Any conversation about the Mousetrap is sure to start with its startling attributes; the record breaking run – three score years and then some, its basis on a real life murder case, the lack of any real big film production to date and the fact that the author herself thought that it would run for less than a year. It is of course Agatha Christie’s best known and best loved play but in many ways is one of her most divisive.
Supporters point to the quality of the writing, the elaborate structures within and the plot twists that became her hallmark whilst detractors often cite that the characters are too archetypal, clichéd even. But maybe we judge the piece through too much of a modern eye and should remember that the play was written at the time when the murder mystery was at its height, Christie herself had done a lot to keep the format alive. No matter where you stand on the effectiveness of the writing, any production stands or falls on the ability to bring that story to life. The play’s the thing…right?
And so we find a myriad of characters staying at a snowed in guest house run by the recently wed Ralston’s, a policeman arrives to say that there is a murderer on the loose and we find ourselves in typical Christie territory. No one is who they seem, backstairs and cellars doors mean that you can never quite be sure where anyone is and twisted plot lines, red herrings and subtle (and one not so subtle) reveals are the order of the day.
For my money the characters are anything but clichéd, merely well defined, colourful, contrasting and writ large, just what you need for a theatre production. And if, as I suggested, that the production stands or falls on the cast’s ability to bring those characters to the full, tonight we seemed to be in pretty safe hands.
Anna Andresen and Nick Barclay as the Ralston’s form a solid core for the plot to pivot on and Sarah Whitlock as the draconian Mrs Boyle makes you wish that any murderer on the loose would just get on with it…for all the right thespian reasons I might add.
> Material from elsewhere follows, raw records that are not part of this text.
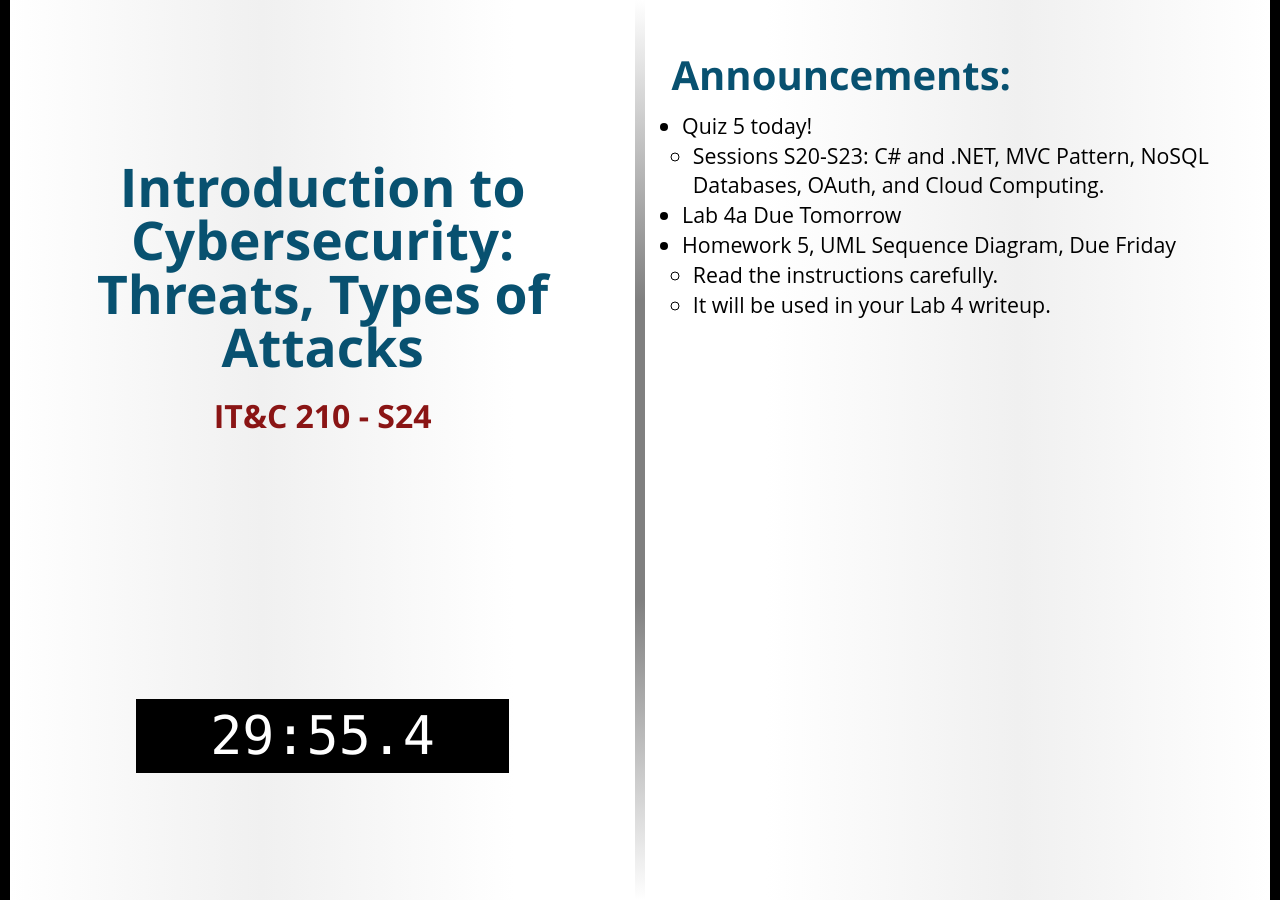
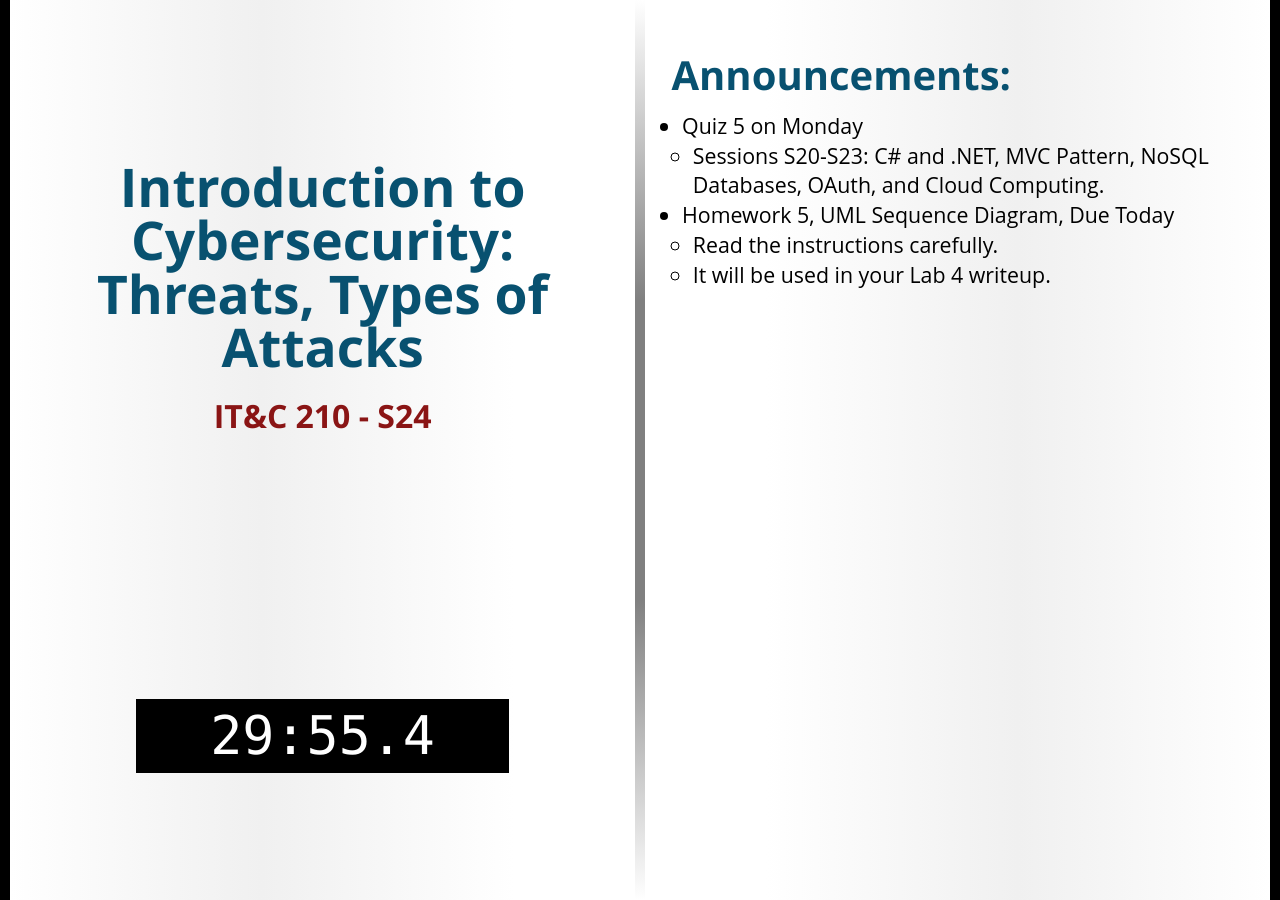
Before and after one commit to BYU-ITC-210/BYU-ITC-210.github.io, a Jekyll site: the page built from _welcome/S24.md, in a window 1280 px wide. Built offline with Jekyll 4.4.1, drawn with Linux system fonts in a browser that asks for light colours; some web fonts are replaced.

Commit message:
Welcome S24

```diff
--- a/_welcome/S24.md
+++ b/_welcome/S24.md
@@ -3,12 +3,10 @@ title: >
   Introduction to Cybersecurity:
   Threats, Types of Attacks
 session: S24
-quiz: protium1
 ---
 
-* Quiz 5 today!
+* Quiz 5 on Monday
     * Sessions S20-S23: C# and .NET, MVC Pattern, NoSQL Databases, OAuth, and Cloud Computing.
-* Lab 4a Due Tomorrow
-* Homework 5, UML Sequence Diagram, Due Friday
+* Homework 5, UML Sequence Diagram, Due Today
     * Read the instructions carefully.
     * It will be used in your Lab 4 writeup.
```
Amy Downham as the secretive and aloof Miss Casewell plays things just right as does Tony Boncza’s Major and Lewis Collier as Sgt. Trotter does a fantastic job of holding our attention, even when the room is full and he has his back to us.
As is often the way, the most memorable characters are those who get to play the fool and Oliver Gully as the hyper-active, slightly camp and overly affable Christopher Wren is outrageous, like a demob happy version of Russell Kane. But the star for me was Mr Paravicinci a role that Gregory Cox seemed to revel in: flamboyant, articulate, grandiloquent, dapper and graceful at a turn.
To those who wonder aloud why the play has endured, tonight gave the perfect answer. When performed properly it is about reserved pace rather than spectacle, it is quintessentially English, reassuringly familiar and thoroughly entertaining. For a thriller it is gentle and humorous, possibly old-fashioned and quaint but that also means that it is suitable for all ages. I just hope I look that good and manage to retain all of those qualities when I reach that age.